Given that the majority of India's population has mobile phones and that the Indian government is currently implementing the Central Monitoring System (CMS) which aims at intercepting all telecommunications (and Internet communications), surveillance does not appear to be an elitist issue. Given that the UID scheme aims at collecting the biometric data of all citizens residing in India and that most BPL cash programmes require UID registration, surveillance appears to be an issue which (unfortunately) affects the 1.2 billion people currently living in India. And this is to say the least.
As part of the Privacy Project, the Centre for Internet and Society (CIS) in Bangalore, India, is investigating surveillance within the country. The project is funded by Privacy International and aims to map out various forms of surveillance in India, ranging from drones, CCTV cameras and GPS tracking equipment to phone and Internet monitoring gear.
This lecture aims to present the research that Maria Xynou has undertaken at the CIS so far, which includes data on the various surveillance technology companies operating in India and the type of spy gear they sell to Indian law enforcement agencies. This research also includes the presentation of India's various controversial surveillance schemes, with an emphasis on the Central Monitoring System (CMS) which unlawfully enables the interception of all telecommunications and Internet communications.
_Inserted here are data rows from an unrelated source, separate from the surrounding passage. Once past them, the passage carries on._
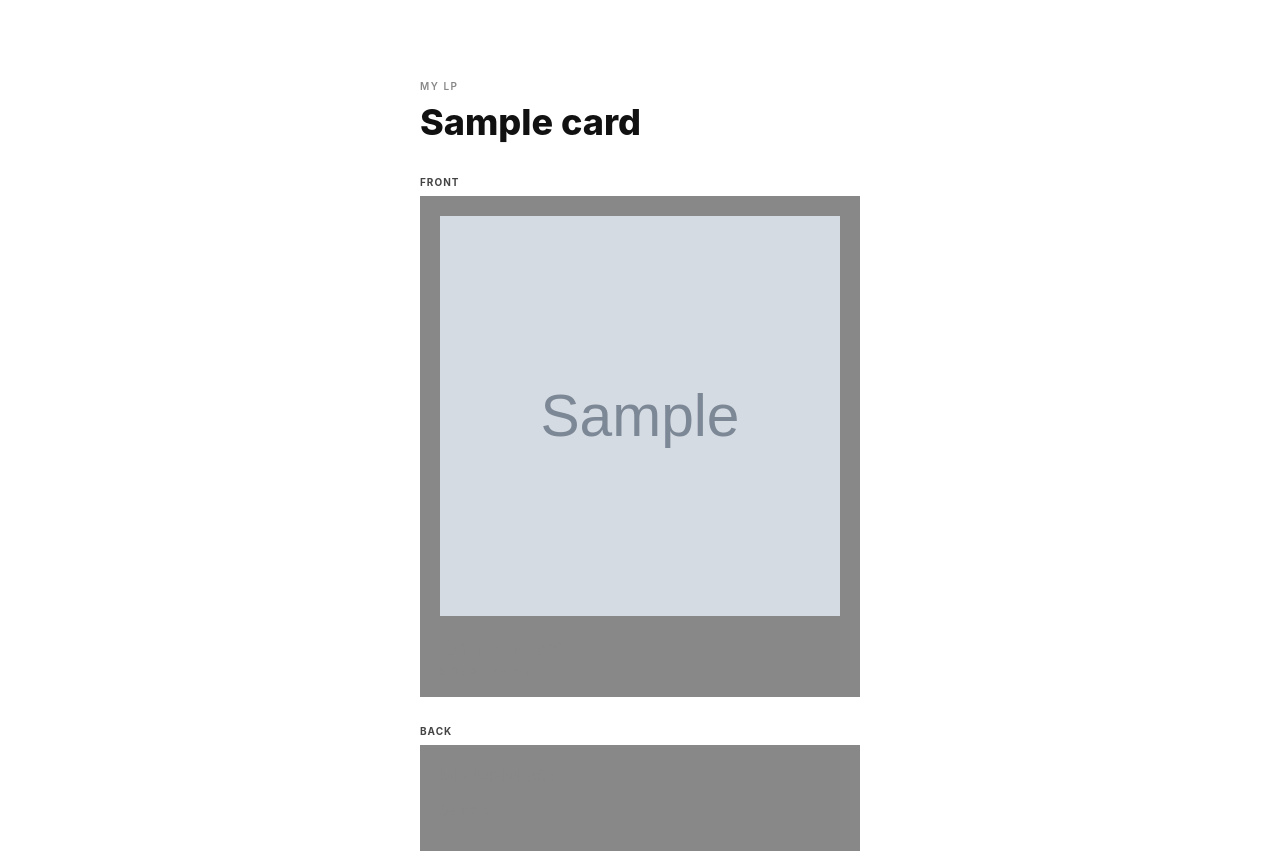
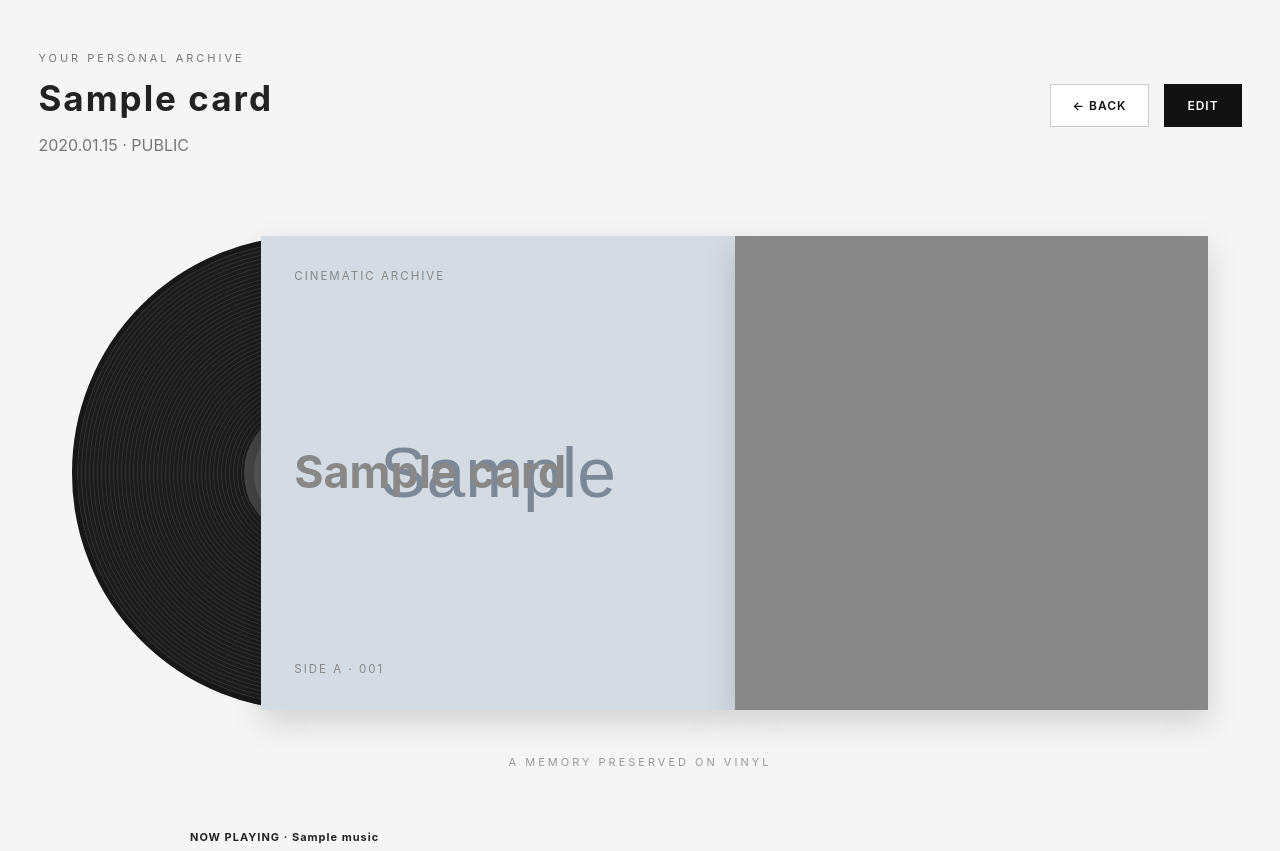
Before and after one commit to ofjrv/Cinematic-Archive, a Django app: page /cards/1/ in a window 1280 px wide. Shown: the top 851 px of the page. Run offline with Django 5.2, Linux system fonts and the light colour scheme; a user stored in the database is signed in; tables that the repository leaves empty hold one stand-in row (values such as "Sample post"); grey boxes marked "Sample" are stand-in pictures.

Commit message:
feat : 카드 상세를 LP 보기 모드로 변경 (#14)

```diff
--- a/cards/templates/cards/b_card_detail.html
+++ b/cards/templates/cards/b_card_detail.html
@@ -1,123 +1,112 @@
+{% load static %}
 <!DOCTYPE html>
 <html lang="ko">
 <head>
   <meta charset="UTF-8">
+  <meta name="viewport" content="width=device-width, initial-scale=1">
   <title>{{ card.title }} (백엔드 테스트)</title>
+  <!-- LP Editor와 같은 디자인 사용 -->
+  <link rel="stylesheet" href="{% static 'css/record-editor.css' %}">
   <style>
-    * { box-sizing: border-box; margin: 0; padding: 0; }
-    body {
-      font-family: -apple-system, "Segoe UI", sans-serif;
-      background: #fff;
-      color: #111;
+    body { margin: 0; font-family: -apple-system, "Segoe UI", sans-serif; }
+
+    /* ---- 피그마에 없어서 추가한 부분: 플레이어 + 정보 ---- */
+    .detail-extra { max-width: 900px; margin: 0 auto; }
+    .extra-label {
+      display: block; font-size: 11px; font-weight: bold;
+      letter-spacing: 1px; margin-bottom: 10px;
     }
-    .container { max-width: 480px; margin: 80px auto; padding: 0 20px; }
-
-    .eyebrow { font-size: 10px; letter-spacing: 1.5px; color: #888; font-weight: 600; }
-    .title { font-size: 36px; font-weight: 800; margin: 8px 0 32px; }
-
-    .label {
-      display: block;
-      font-size: 10px; font-weight: 700; letter-spacing: 1px; color: #444;
-      margin-bottom: 8px;
-    }
-    .section { margin-bottom: 28px; }
-
-    /* LP 앞면 */
-    .front { padding: 20px; }
-    .front-title { font-size: 24px; font-weight: 800; margin-top: 16px; }
-    .front-sub { font-size: 10px; letter-spacing: 1px; margin-top: 4px; opacity: 0.7; }
-
-    /* 표지: 뮤비형은 16:9, 앨범 커버형은 정사각형 */
-    .cover { width: 100%; aspect-ratio: 1 / 1; background: #f2f2f2; }
-    .cover img { width: 100%; height: 100%; object-fit: cover; display: block; }
-    .cover-wide { aspect-ratio: 16 / 9; }
-
-    /* LP 뒷면 */
-    .back { padding: 20px; min-height: 160px; }
-    .back-title { font-size: 18px; font-weight: 800; margin-bottom: 12px; }
-    .back-memo { font-size: 14px; line-height: 1.7; }
-
-    /* 유튜브 플레이어 */
-    .player { width: 100%; aspect-ratio: 16 / 9; border: 0; }
-
-    .info { border-top: 1px solid #eee; }
+    .player { width: 100%; aspect-ratio: 16 / 9; border: 0; display: block; }
+    .listen-link { margin: 10px 0 40px; font-size: 12px; text-align: right; }
+    .listen-link a { color: #888; }
+    .info { border-top: 1px solid #e3e3e3; }
     .info-row {
       display: flex; justify-content: space-between;
-      padding: 14px 4px; border-bottom: 1px solid #eee;
-      font-size: 13px;
+      padding: 14px 4px; border-bottom: 1px solid #e3e3e3; font-size: 13px;
     }
     .info-row span:first-child { color: #888; }
-
-    .btn {
-      display: block; height: 48px; line-height: 48px; margin-top: 32px;
-      background: #111; color: #fff; text-align: center; text-decoration: none;
-      font-size: 11px; font-weight: 700; letter-spacing: 1.5px;
-    }
   </style>
 </head>
 <body>
+<!-- view-mode: 프론트 CSS의 '감상 모드' -->
+<main class="lp-editor view-mode">
   <div class="container">
-    <p class="eyebrow">MY LP</p>
-    <h1 class="title">{{ card.title }}</h1>
 
-    <!-- LP 앞면: 저장한 배경색·글자색 적용 -->
-    <div class="section">
-      <span class="label">FRONT</span>
-      <div class="front" style="background: {{ card.front_bg_color }}; color: {{ card.front_text_color }};">
-        <div class="cover {% if not card.cover_image and not card.music.is_square %}cover-wide{% endif %}">
-          {% if card.cover_image %}
-            <img src="{{ card.cover_image.url }}" alt="표지 이미지">
-          {% elif card.music.cover_url %}
-            <img src="{{ card.music.cover_url }}" alt="음악 썸네일">
-          {% endif %}
+    <!-- 상단 -->
+    <div class="editor-header">
+      <div>
+        <p class="editor-label">YOUR PERSONAL ARCHIVE</p>
+        <h1>{{ card.title }}</h1>
+        <p>{{ card.created_at|date:"Y.m.d" }} · {% if card.is_public %}PUBLIC{% else %}PRIVATE{% endif %}</p>
       </div>
-        <p class="front-title">{{ card.title }}</p>
-        <p class="front-sub">SIDE A · {{ card.get_front_template_display }}</p>
+      <div class="editor-actions">
+        <a href="{% url 'gallery:my_gallery' %}" class="back-button">← Back</a>
+        <a href="{% url 'cards:card_update' card.id %}" id="saveButton">Edit</a>
       </div>
     </div>
 
-    <!-- LP 뒷면: 메모 + 뒷면 색 -->
-    <div class="section">
-      <span class="label">BACK</span>
-      <div class="back" style="background: {{ card.back_bg_color }}; color: {{ card.back_text_color }};">
-        <p class="back-title">MY MEMORY</p>
-        <p class="back-memo">{{ card.memo|default:"(메모 없음)"|linebreaksbr }}</p>
+    <!-- LP (에디터 미리보기와 같은 구조, 저장된 값으로 채움) -->
+    <section class="lp-preview">
+      <div class="lp-display">
+        <div class="vinyl-record"><div class="vinyl-label"></div></div>
+
+        <!-- 앞면: 표지는 직접 올린 이미지 > 음악 썸네일 순서 -->
+        <div class="lp-cover lp-front template-{{ card.front_template }}"
+             style="background-color: {{ card.front_bg_color }}; color: {{ card.front_text_color }};
+                    {% if card.cover_image %}background-image: url('{{ card.cover_image.url }}');
+                    {% elif card.music.cover_url %}background-image: url('{{ card.music.cover_url }}');{% endif %}">
+          <div class="cover-content">
+            <span class="cover-small-text">CINEMATIC ARCHIVE</span>
+            <h2>{{ card.title }}</h2>
+            <span class="cover-number">SIDE A · 001</span>
           </div>
         </div>
 
-    <!-- 유튜브 플레이어 -->
+        <!-- 뒷면 -->
+        <div class="lp-cover lp-back"
+             style="background-color: {{ card.back_bg_color }}; color: {{ card.back_text_color }};">
+          <div class="back-content">
+            <span class="back-label">PERSONAL RECORD</span>
+            <h2>MY MEMORY</h2>
+            <p id="previewMemo">{{ card.memo|default:"(메모 없음)" }}</p>
+            <span class="back-footer">CINEMATIC ARCHIVE</span>
+          </div>
+        </div>
+      </div>
+      <p class="preview-caption">A MEMORY PRESERVED ON VINYL</p>
+    </section>
+
+    <!-- 플레이어 + 정보 -->
+    <section class="detail-extra">
       {% if card.music.video_id %}
-      <div class="section">
-        <span class="label">NOW PLAYING · {{ card.music.music_title }}</span>
+        <span class="extra-label">NOW PLAYING · {{ card.music.music_title }}</span>
         <iframe class="player"
                 src="https://www.youtube.com/embed/{{ card.music.video_id }}"
                 title="{{ card.music.music_title }}"
                 allow="autoplay; encrypted-media; picture-in-picture"
                 referrerpolicy="strict-origin-when-cross-origin"
                 allowfullscreen></iframe>
-      </div>
+        <!-- 재생이 막힌 영상이어도 유튜브에서 들을 수 있게 -->
+        <p class="listen-link"><a href="https://www.youtube.com/watch?v={{ card.music.video_id }}" target="_blank" rel="noopener">YouTube에서 듣기 ↗</a></p>
       {% endif %}
 
       <div class="info">
         <div class="info-row">
           <span>음악</span>
-        <span>{{ card.music.artist }}</span>
+          <span>{{ card.music.music_title }} · {{ card.music.artist }}</span>
         </div>
         <div class="info-row">
           <span>공개 여부</span>
-        <span>{% if card.is_public %}공개{% else %}나만 보기{% endif %}</span>
-      </div>
-      <div class="info-row">
-        <span>작성자</span>
-        <span>{{ card.user }}</span>
+          <span>{% if card.is_public %}공개 (친구에게 보여요){% else %}나만 보기{% endif %}</span>
         </div>
         <div class="info-row">
           <span>만든 날짜</span>
           <span>{{ card.created_at|date:"Y.m.d H:i" }}</span>
         </div>
       </div>
+    </section>
 
-    <a href="{% url 'cards:card_create' %}" class="btn">NEW LP</a>
   </div>
+</main>
 </body>
 </html>
```
Lines whose indentation alone changed are shown as unchanged.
India is currently implementing the world's largest biometric data collection and interception of communications schemes. The aim of this lecture is to present India's scary mass surveillance and to discuss its implications on the right to privacy and other human rights.